[Detected change data]
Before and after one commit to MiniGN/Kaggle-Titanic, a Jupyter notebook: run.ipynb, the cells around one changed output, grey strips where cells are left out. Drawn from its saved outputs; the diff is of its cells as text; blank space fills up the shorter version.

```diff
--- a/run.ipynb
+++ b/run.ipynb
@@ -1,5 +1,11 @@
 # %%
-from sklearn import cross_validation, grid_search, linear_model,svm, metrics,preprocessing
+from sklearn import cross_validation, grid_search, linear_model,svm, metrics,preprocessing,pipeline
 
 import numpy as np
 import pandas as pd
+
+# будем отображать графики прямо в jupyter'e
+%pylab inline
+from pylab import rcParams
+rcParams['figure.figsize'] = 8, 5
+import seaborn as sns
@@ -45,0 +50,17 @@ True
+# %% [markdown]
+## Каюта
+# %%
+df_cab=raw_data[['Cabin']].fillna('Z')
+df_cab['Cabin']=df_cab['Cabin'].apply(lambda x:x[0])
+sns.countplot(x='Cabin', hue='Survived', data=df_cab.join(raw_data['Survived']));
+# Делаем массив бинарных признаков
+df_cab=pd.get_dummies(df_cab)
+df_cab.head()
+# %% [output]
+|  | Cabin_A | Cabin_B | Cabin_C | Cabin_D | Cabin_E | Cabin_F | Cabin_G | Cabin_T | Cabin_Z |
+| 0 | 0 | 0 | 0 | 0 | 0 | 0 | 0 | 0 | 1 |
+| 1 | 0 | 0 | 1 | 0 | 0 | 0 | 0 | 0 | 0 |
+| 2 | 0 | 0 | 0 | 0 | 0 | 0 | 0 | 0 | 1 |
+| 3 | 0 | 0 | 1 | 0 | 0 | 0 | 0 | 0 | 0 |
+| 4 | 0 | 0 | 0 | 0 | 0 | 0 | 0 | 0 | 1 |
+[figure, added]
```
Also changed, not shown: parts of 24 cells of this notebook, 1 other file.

[What this task involves]: Could all of the entries be retyped word for word?

[Result of the exercise]:
Before and after one commit to MiniGN/Kaggle-Titanic, a Jupyter notebook: run.ipynb, the cells around one changed output, grey strips where cells are left out. Drawn from its saved outputs; the diff is of its cells as text; blank space fills up the shorter version.

```diff
--- a/run.ipynb
+++ b/run.ipynb
@@ -1,5 +1,11 @@
 # %%
-from sklearn import cross_validation, grid_search, linear_model,svm, metrics,preprocessing
+from sklearn import cross_validation, grid_search, linear_model,svm, metrics,preprocessing,pipeline
 
 import numpy as np
 import pandas as pd
+
+# будем отображать графики прямо в jupyter'e
+%pylab inline
+from pylab import rcParams
+rcParams['figure.figsize'] = 8, 5
+import seaborn as sns
@@ -45,0 +50,17 @@ True
+# %% [markdown]
+## Каюта
+# %%
+df_cab=raw_data[['Cabin']].fillna('Z')
+df_cab['Cabin']=df_cab['Cabin'].apply(lambda x:x[0])
+sns.countplot(x='Cabin', hue='Survived', data=df_cab.join(raw_data['Survived']));
+# Делаем массив бинарных признаков
+df_cab=pd.get_dummies(df_cab)
+df_cab.head()
+# %% [output]
+|  | Cabin_A | Cabin_B | Cabin_C | Cabin_D | Cabin_E | Cabin_F | Cabin_G | Cabin_T | Cabin_Z |
+| 0 | 0 | 0 | 0 | 0 | 0 | 0 | 0 | 0 | 1 |
+| 1 | 0 | 0 | 1 | 0 | 0 | 0 | 0 | 0 | 0 |
+| 2 | 0 | 0 | 0 | 0 | 0 | 0 | 0 | 0 | 1 |
+| 3 | 0 | 0 | 1 | 0 | 0 | 0 | 0 | 0 | 0 |
+| 4 | 0 | 0 | 0 | 0 | 0 | 0 | 0 | 0 | 1 |
+[figure, added]
```
Also changed, not shown: parts of 24 cells of this notebook, 1 other file.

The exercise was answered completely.